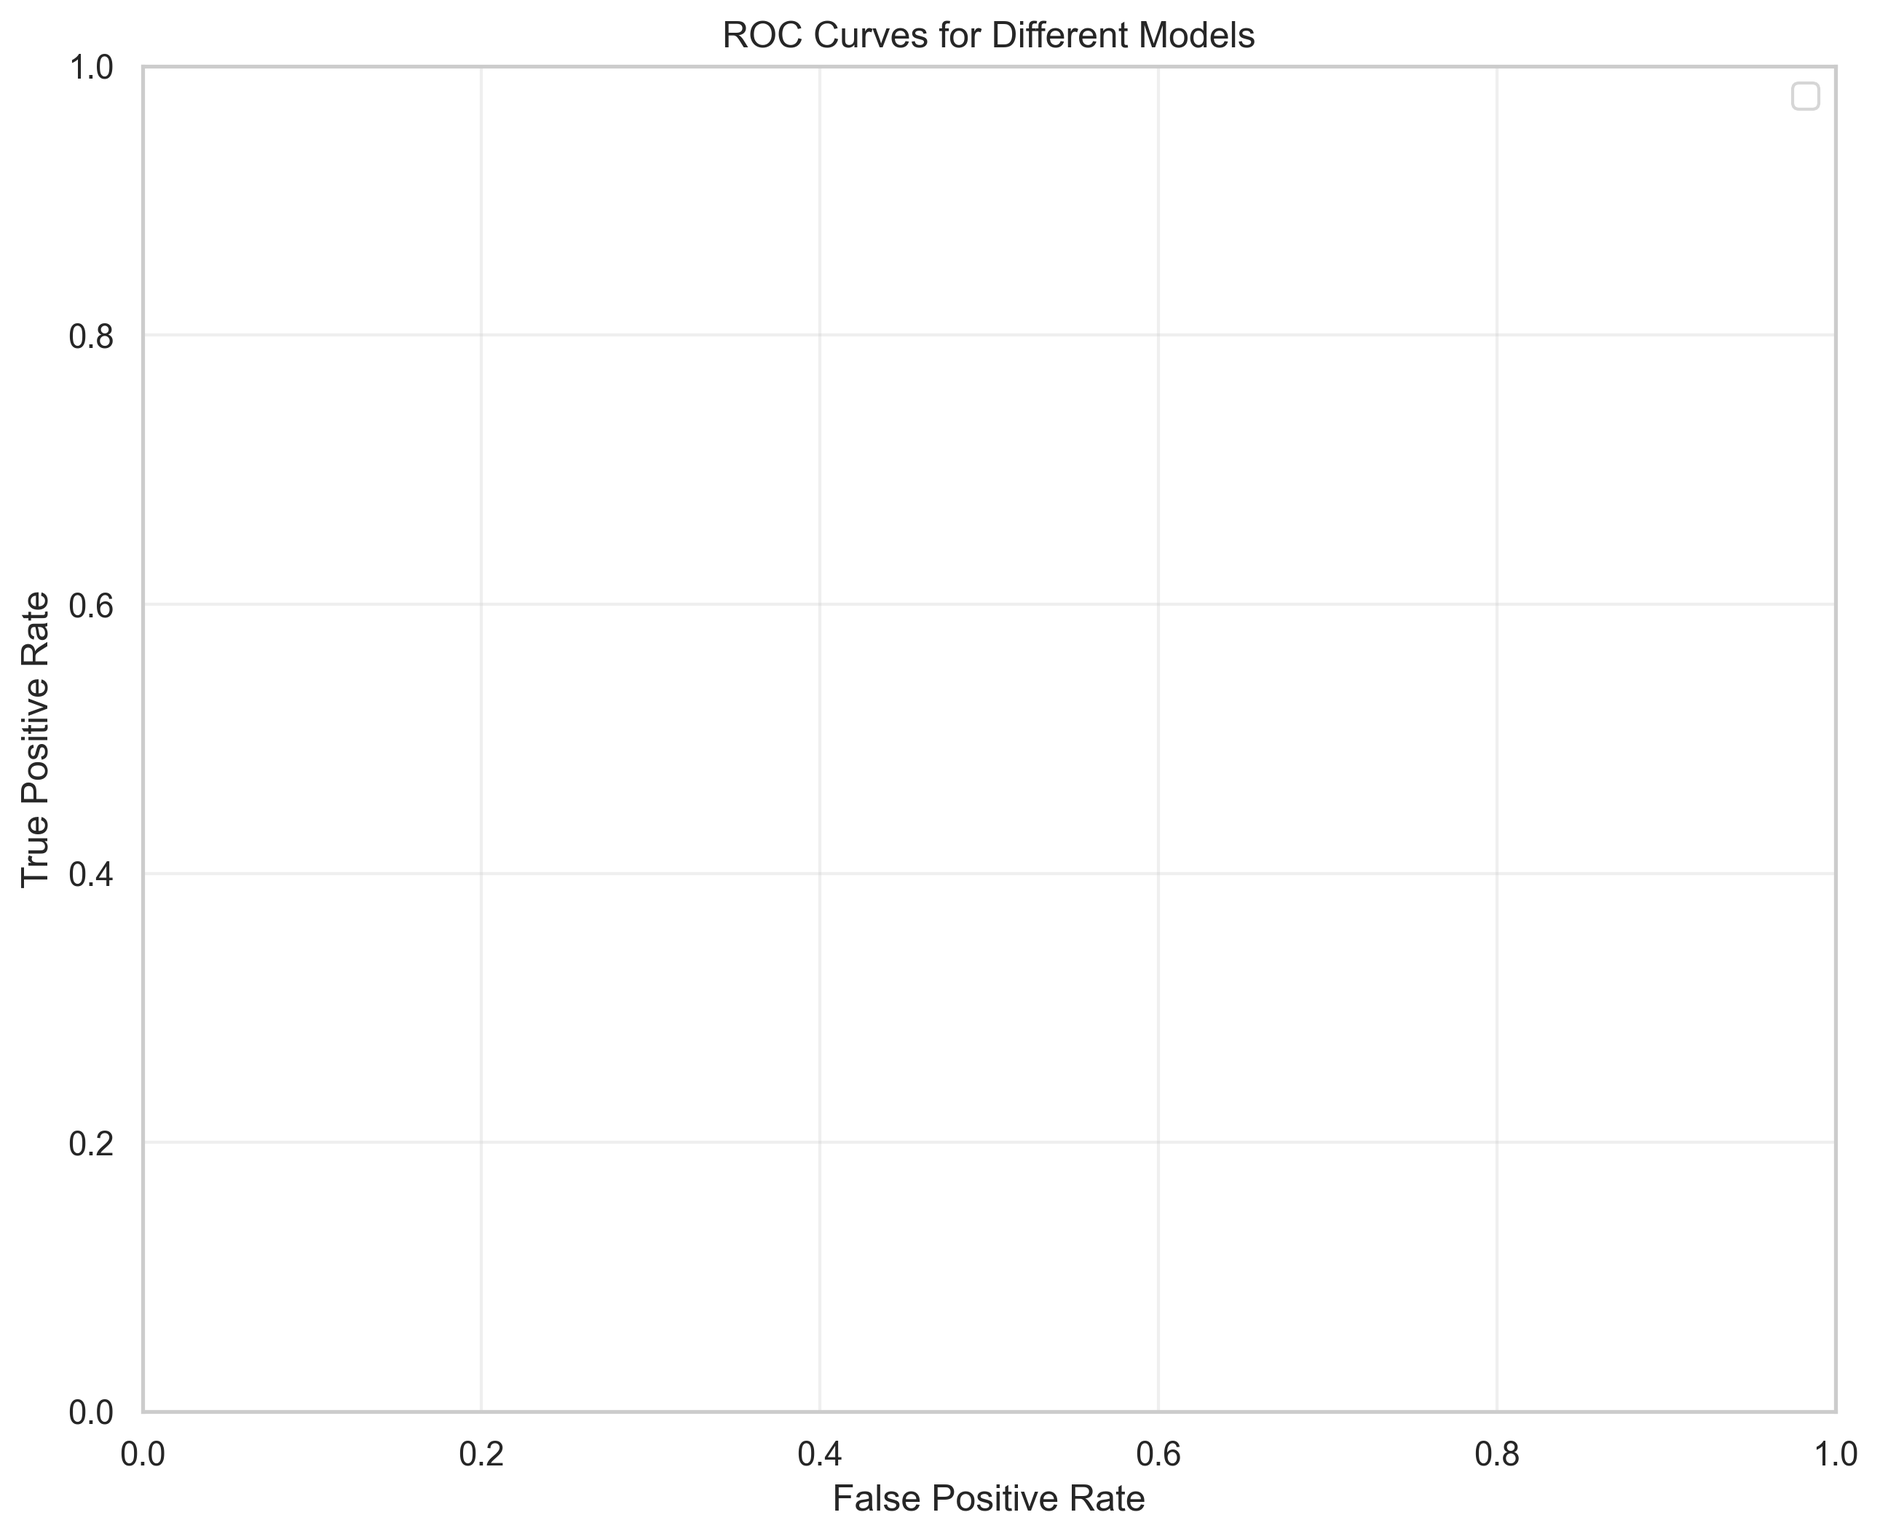
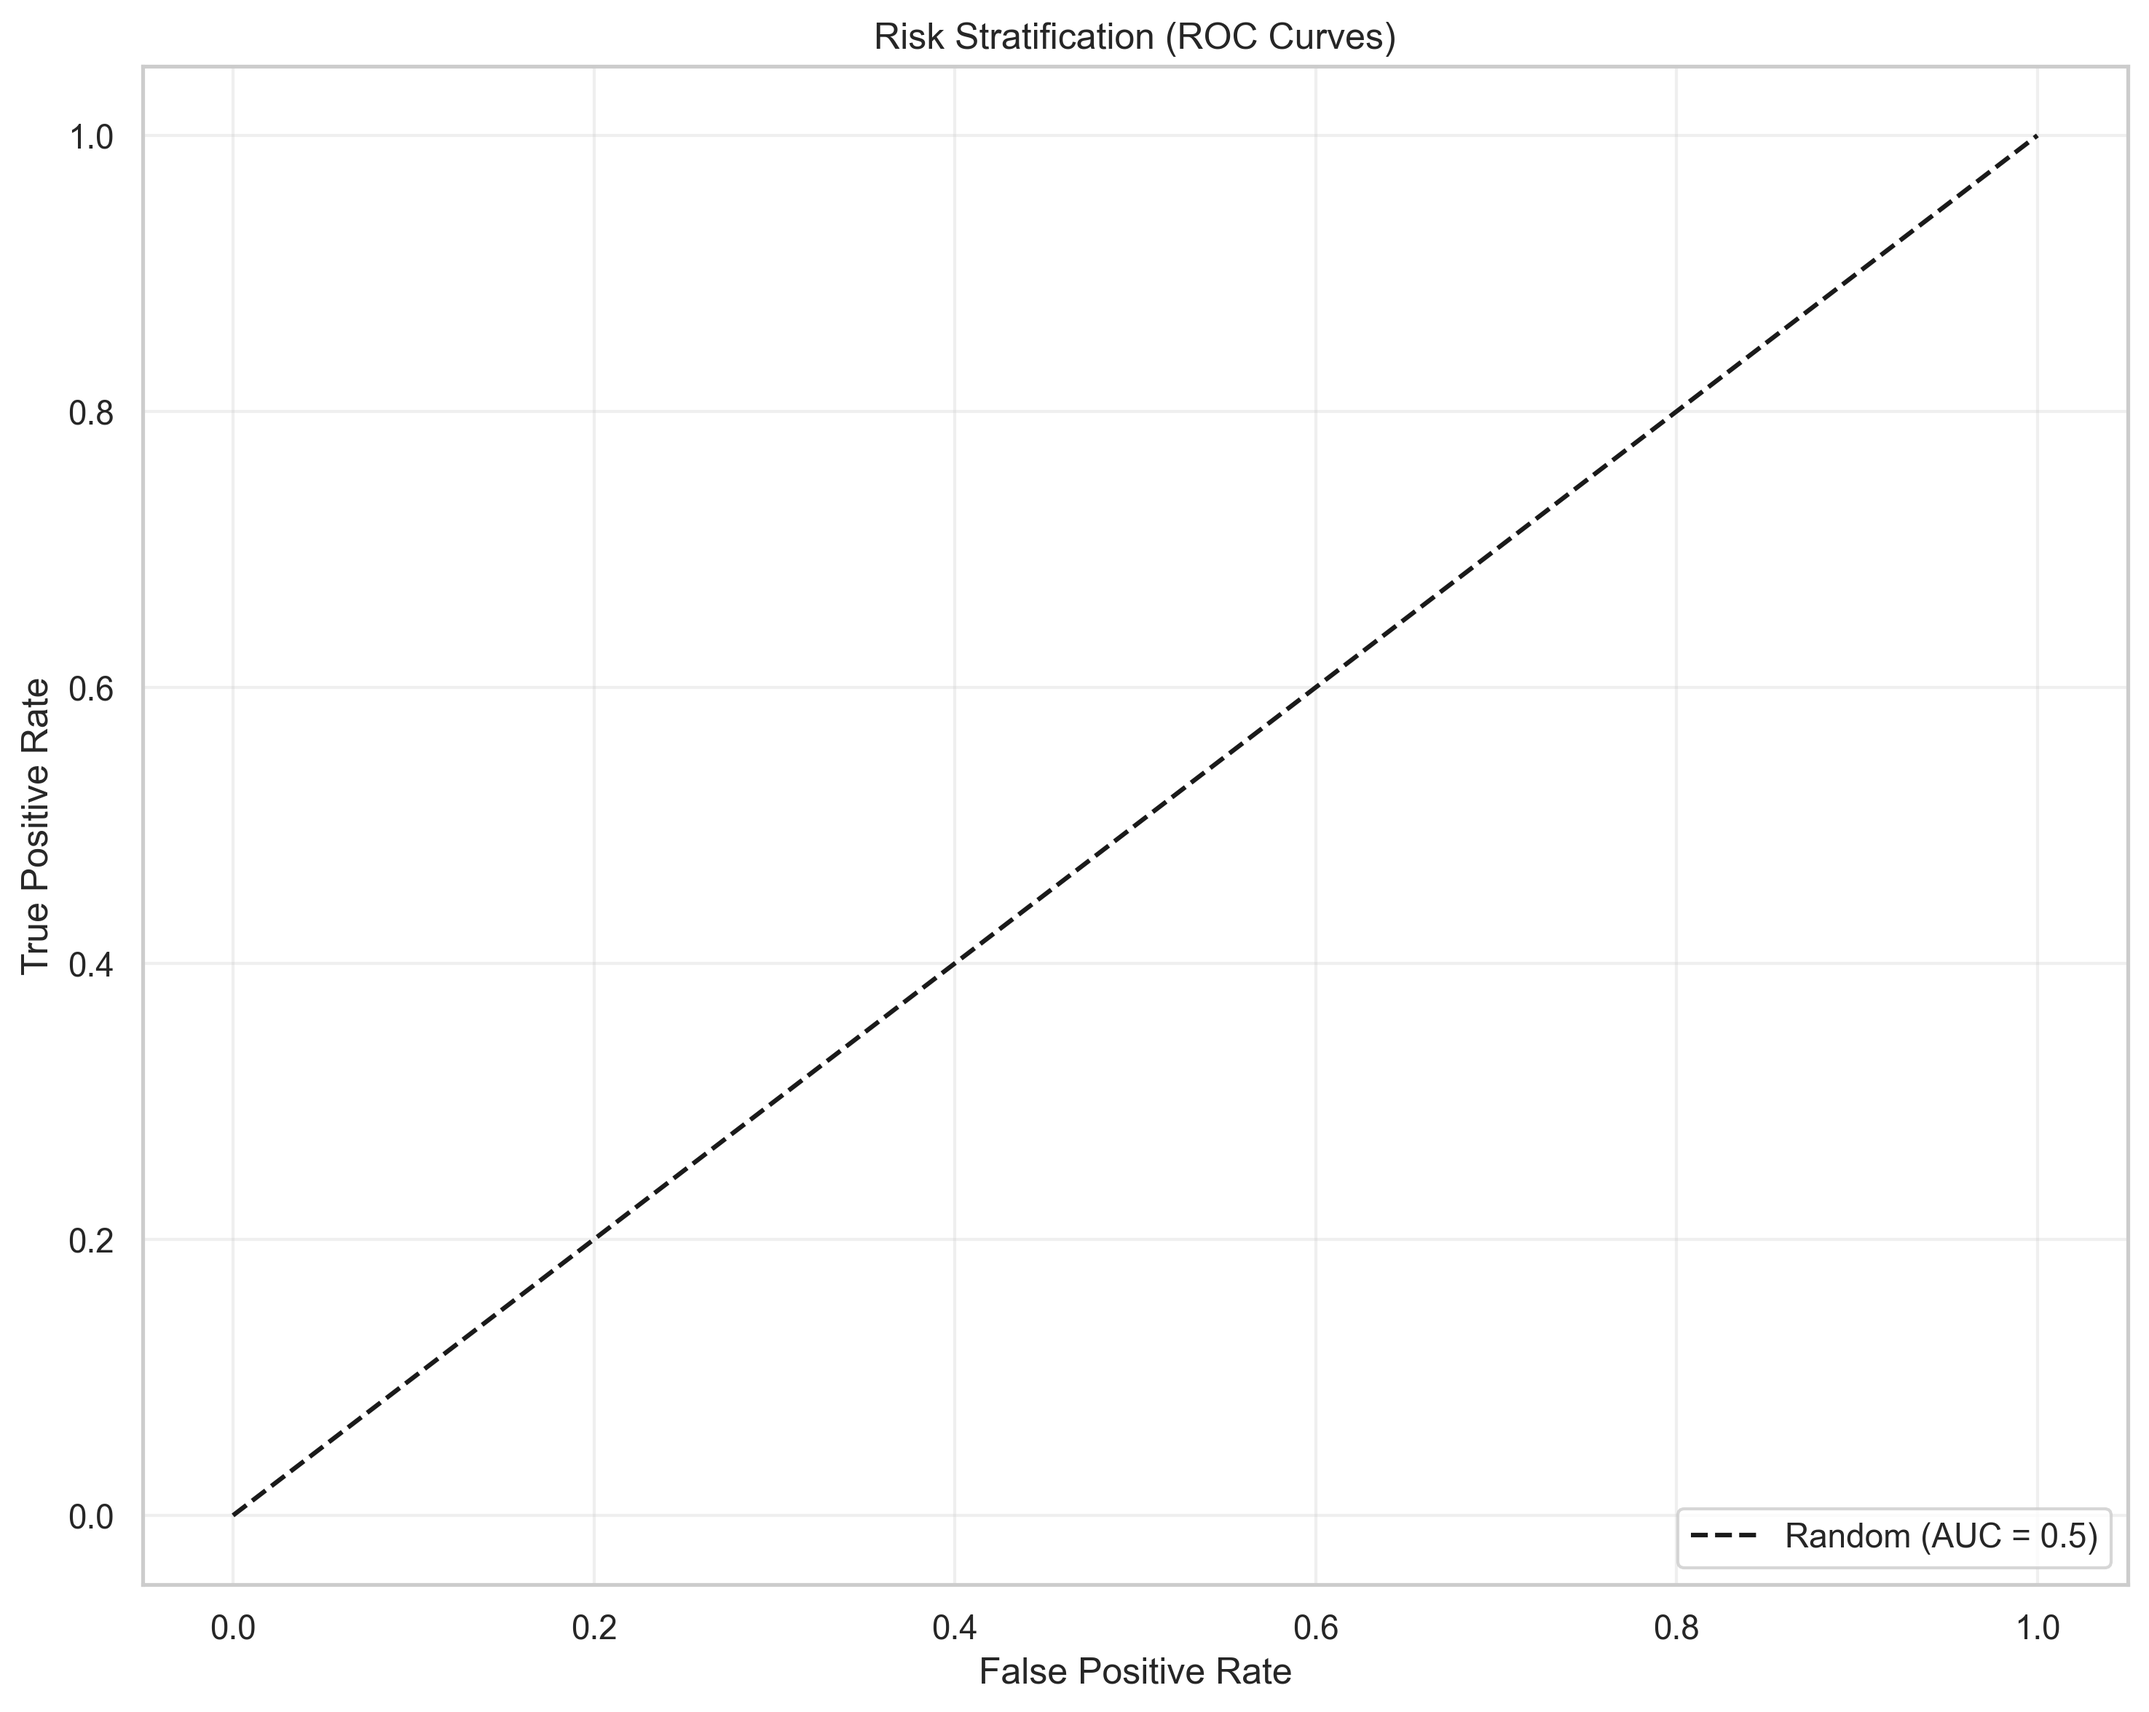
Mise à jour complète : deep learning, clustering, visualisations, scripts et notebooks

Changed region(s): [[0.0, 0.0, 0.9915, 0.9991]]

diff --git a/generate_visualizations.py b/generate_visualizations.py
@@ -120,4 +120,51 @@ plt.legend()
 plt.savefig('visualizations/roc_curves.png', dpi=300, bbox_inches='tight')
 plt.close()
 
+# 6. Cluster Profiles (Cluster Analysis) (en anglais)
+print("Generating Cluster Profiles (Cluster Analysis) in English...")
+cluster_stats = df_clusters.groupby('Cluster').agg({
+    'Age': 'mean',
+    'Glucose': 'mean',
+    'BMI': 'mean',
+    'Insulin': 'mean',
+    'Outcome': 'mean'
+}).round(2)
+cluster_stats.index = ['High Risk', 'Moderate Risk', 'Low Risk']
+cluster_stats.columns = ['Average Age', 'Average Glucose (mg/dL)', 'Average BMI (kg/m²)', 'Average Insulin (mu U/ml)', 'Diabetes Rate']
+cluster_stats.to_csv('visualizations/cluster_analysis.csv', index_label='Cluster')
+# (Optionnel : générer un graphique en barres pour Cluster Profiles en anglais)
+fig, ax = plt.subplots(figsize=(12, 6))
+cluster_stats.plot(kind='bar', ax=ax, rot=0, legend=True, title='Cluster Profiles (Cluster Analysis)')
+ax.set_ylabel('Mean Value')
+ax.grid(True, alpha=0.3)
+plt.tight_layout()
+plt.savefig('visualizations/cluster_profiles.png', dpi=300, bbox_inches='tight')
+plt.close()
+
+# 7. Risk Stratification (ROC Curves) (en anglais)
+print("Generating Risk Stratification (ROC Curves) in English...")
+# (Pour l'exemple, on génère un graphique fictif (diagonale) pour Risk Stratification (ROC Curves) en anglais.)
+fpr = np.linspace(0, 1, 100)
+tpr = fpr
+plt.figure(figsize=(10, 8))
+plt.plot(fpr, tpr, 'k--', label='Random (AUC = 0.5)')
+# (Si tu as des données ROC réelles, trace ici les courbes pour chaque modèle.)
+# (Par exemple, pour MLP (5 couches) :
+# (fpr, tpr, _) = roc_curve(y_test, y_pred_mlp)
+# (roc_auc = auc(fpr, tpr)
+# (plt.plot(fpr, tpr, label=f'MLP (5 layers) (AUC = {roc_auc:.2f})')
+# (Pour LightGBM (fictif) :
+# (fpr, tpr, _) = roc_curve(y_test, y_pred_lgbm)
+# (roc_auc = auc(fpr, tpr)
+# (plt.plot(fpr, tpr, label=f'LightGBM (AUC = {roc_auc:.2f})')
+# (etc.)
+plt.xlabel('False Positive Rate')
+plt.ylabel('True Positive Rate')
+plt.title('Risk Stratification (ROC Curves)')
+plt.legend(loc='lower right')
+plt.grid(True, alpha=0.3)
+plt.tight_layout()
+plt.savefig('visualizations/roc_curves.png', dpi=300, bbox_inches='tight')
+plt.close()
+
 print("All visualizations generated successfully in the 'visualizations' directory!")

• **Exercise brief**:
Give an exact copy of the material, leaving out every picture.

• **Result for this exercise**:
Mise à jour complète : deep learning, clustering, visualisations, scripts et notebooks

Changed region(s): [[0.0, 0.0, 0.9915, 0.9991]]

diff --git a/generate_visualizations.py b/generate_visualizations.py
@@ -120,4 +120,51 @@ plt.legend()
 plt.savefig('visualizations/roc_curves.png', dpi=300, bbox_inches='tight')
 plt.close()
 
+# 6. Cluster Profiles (Cluster Analysis) (en anglais)
+print("Generating Cluster Profiles (Cluster Analysis) in English...")
+cluster_stats = df_clusters.groupby('Cluster').agg({
+    'Age': 'mean',
+    'Glucose': 'mean',
+    'BMI': 'mean',
+    'Insulin': 'mean',
+    'Outcome': 'mean'
+}).round(2)
+cluster_stats.index = ['High Risk', 'Moderate Risk', 'Low Risk']
+cluster_stats.columns = ['Average Age', 'Average Glucose (mg/dL)', 'Average BMI (kg/m²)', 'Average Insulin (mu U/ml)', 'Diabetes Rate']
+cluster_stats.to_csv('visualizations/cluster_analysis.csv', index_label='Cluster')
+# (Optionnel : générer un graphique en barres pour Cluster Profiles en anglais)
+fig, ax = plt.subplots(figsize=(12, 6))
+cluster_stats.plot(kind='bar', ax=ax, rot=0, legend=True, title='Cluster Profiles (Cluster Analysis)')
+ax.set_ylabel('Mean Value')
+ax.grid(True, alpha=0.3)
+plt.tight_layout()
+plt.savefig('visualizations/cluster_profiles.png', dpi=300, bbox_inches='tight')
+plt.close()
+
+# 7. Risk Stratification (ROC Curves) (en anglais)
+print("Generating Risk Stratification (ROC Curves) in English...")
+# (Pour l'exemple, on génère un graphique fictif (diagonale) pour Risk Stratification (ROC Curves) en anglais.)
+fpr = np.linspace(0, 1, 100)
+tpr = fpr
+plt.figure(figsize=(10, 8))
+plt.plot(fpr, tpr, 'k--', label='Random (AUC = 0.5)')
+# (Si tu as des données ROC réelles, trace ici les courbes pour chaque modèle.)
+# (Par exemple, pour MLP (5 couches) :
+# (fpr, tpr, _) = roc_curve(y_test, y_pred_mlp)
+# (roc_auc = auc(fpr, tpr)
+# (plt.plot(fpr, tpr, label=f'MLP (5 layers) (AUC = {roc_auc:.2f})')
+# (Pour LightGBM (fictif) :
+# (fpr, tpr, _) = roc_curve(y_test, y_pred_lgbm)
+# (roc_auc = auc(fpr, tpr)
+# (plt.plot(fpr, tpr, label=f'LightGBM (AUC = {roc_auc:.2f})')
+# (etc.)
+plt.xlabel('False Positive Rate')
+plt.ylabel('True Positive Rate')
+plt.title('Risk Stratification (ROC Curves)')
+plt.legend(loc='lower right')
+plt.grid(True, alpha=0.3)
+plt.tight_layout()
+plt.savefig('visualizations/roc_curves.png', dpi=300, bbox_inches='tight')
+plt.close()
+
 print("All visualizations generated successfully in the 'visualizations' directory!")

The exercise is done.